By By JOHN DILMORE JR. Publisher
There was, at some point, a hole in the wall of room 206 of the Days Inn in Brewton. And room 106. The holes, filled in with a putty-like substance, were found by the Brewton Police, shortly after a family staying at the hotel alleged that their privacy had been invaded.
But who cut the holes, and what -- if any -- purpose they served is at the heart of a lawsuit currently making its way through the Escambia County Circuit Court.
But Augustine Meaher, who represents Sarju Patel -- whose family owns the local Days Inn -- tells a different story.
Asked whether his clients knew how the holes got there, Meaher said, "No, sir. We only wish that we knew, because it is still not clear to me or Mr. Patel how a hole would have gotten there."
This all started on June 23, 2001, when two generations of a clan from Decatur traveled to Brewton to attend a family reunion. Charles Moye and his wife, Elsa, checked into room 206 of the Days Inn, while their son, Andy Moye, along with his wife and children, checked into room 106.
While in the rooms, the Moyes naturally bathed and dressed.
The next morning, the Moyes in room 106 discovered a hole in the wall of their room. Further inspection led to the discovery of a hole in the wall of Charles and Elsa Moye's room as well.
The family called police to the scene. Brewton Chief of Police Mickey Lovelace remembers going to the hotel that day, and finding spots on the wall that had obviously been holes, but which had been filled in with a putty-like substance.
Yance acknowledges that when Andy Moye found the hole in his room, it was filled. But he points out that there is no way to know how long it had been filled. In fact, Yance said he believes he can prove in court that the hole had not been filled for long.
And Yance said that other violations of his clients' privacy were found as well, including mirrors with the silvering scraped off the backs to allow a person on the other side to see through.
As the lawsuit progressed, Yance obtained the right to conduct his own searches -- always on Sundays, so that hotel business would be impacted as little as possible.
The holes in question all open onto utility chases between the rooms. These are narrow walkways that allow for access to plumbing, air conditioning and other machinery.
Meaher said that after the Moyes' complaint was brought to light, stricter security was enforced in regard to the security chases.
Charles and Elsa Moye are suing the Patels and Days Inn. Separately, so is Andy Moye. Yance is the attorney in both cases, and also has a third client: Julie Mummert, who stayed in the hotel last year, and filed suit when she learned of the alleged peepholes.

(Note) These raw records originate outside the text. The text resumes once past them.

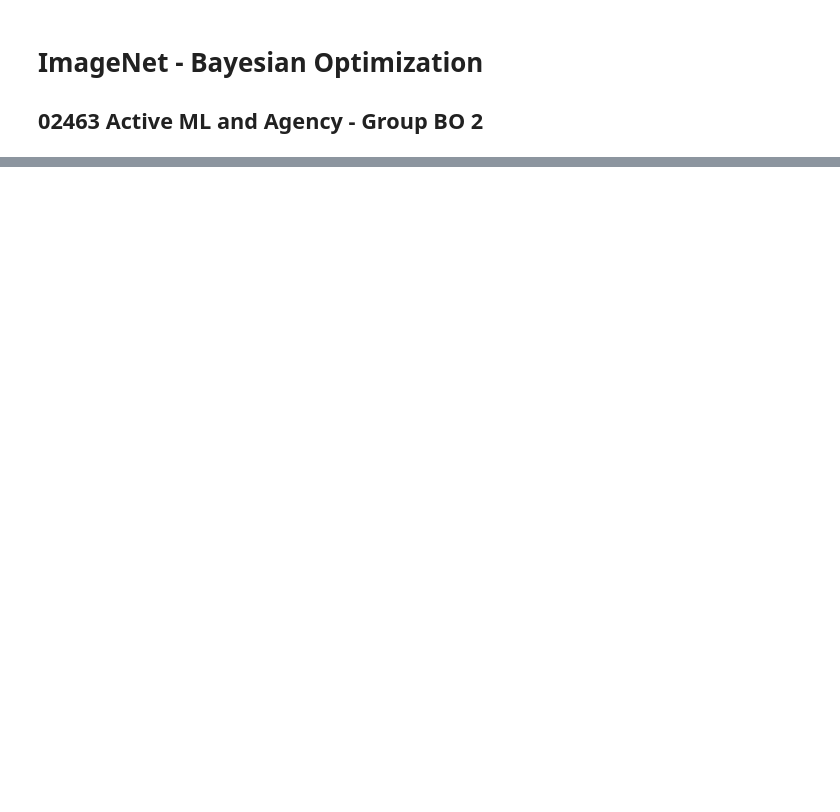
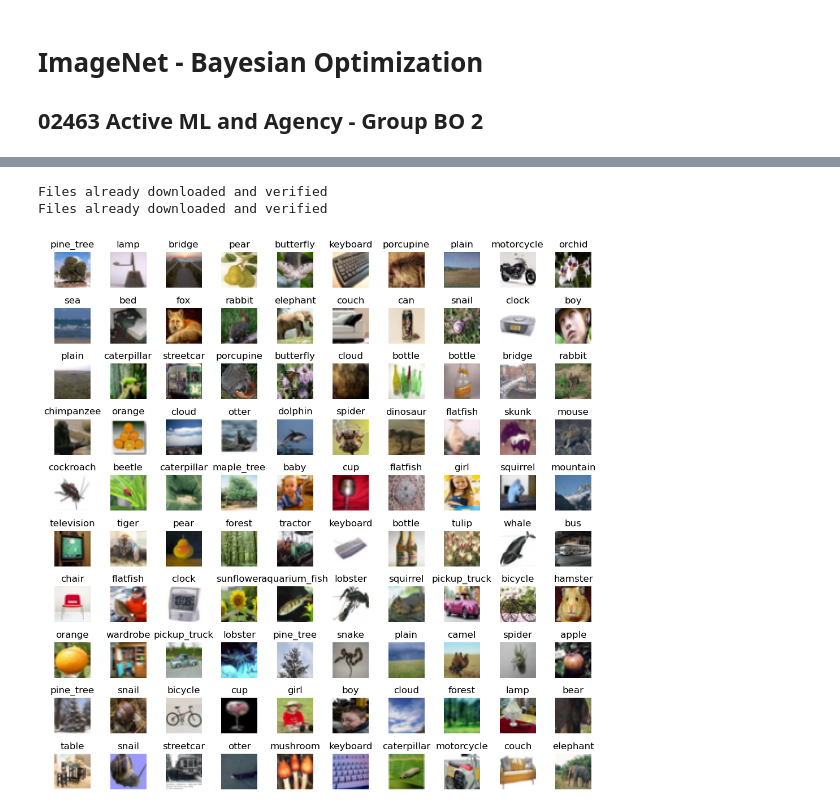
Before and after one commit to amapy-00/miniproject_1_02463, a Jupyter notebook: mini_project_1.ipynb, the cells around one changed output, grey strips where cells are left out. Cells and saved outputs as stored; diff of their text form; code cells hidden in the pictures; blank space fills up the shorter version.

Commit message:
update of the dataset, from imagenet to cifar-100

```diff
--- a/mini_project_1.ipynb
+++ b/mini_project_1.ipynb
@@ -79,0 +10,39 @@ Clipping input data to the valid range for imshow with RGB data ([0..1] for floa
+# %%
+transform = transforms.Compose(
+    [transforms.ToTensor(),
+     transforms.Normalize((0.5, 0.5, 0.5), (0.5, 0.5, 0.5))]
+)
+
+# Download the CIFAR-100 dataset (train and test)
+trainset = torchvision.datasets.CIFAR100(root='./data', train=True, download=True, transform=transform)
+testset = torchvision.datasets.CIFAR100(root='./data', train=False, download=True, transform=transform)
+
+# Create data loaders - BATCH SIZE IS SUBJECTIVE TO CHANGE
+trainloader = torch.utils.data.DataLoader(trainset, batch_size=4, shuffle=True, num_workers=2)
+testloader = torch.utils.data.DataLoader(testset, batch_size=4, shuffle=False, num_workers=2)
+
+# Check the data
+images, labels = next(iter(trainloader))
+# %% [output]
+Files already downloaded and verified
+Files already downloaded and verified
+# %%
+# Create a 10x10 subplot with random iamges and class mappings to observe our dataset
+
+# Define the fine label names to get descriptive plots
+fine_label_names = trainset.classes
+
+fig, axs = plt.subplots(10, 10, figsize=(10, 10))
+for i in range(10):
+    for j in range(10):
+        idx = np.random.randint(0, 10000)
+        img, label = trainset[idx]
+        img = img / 2 + 0.5
+        img = img.numpy().transpose(1, 2, 0)
+        axs[i, j].imshow(img)
+        axs[i, j].set_title(fine_label_names[label])
+        axs[i, j].axis('off')
+plt.tight_layout()
+plt.show()
+# %% [output]
+[figure, added]
```
Also changed, not shown: parts of 3 cells of this notebook, 2 other files.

A status hearing in the cases is set for May 20. It will determine if any of them are yet ready to go to trial. Yance said that Andy Moye's cases is ready, but the other two are not.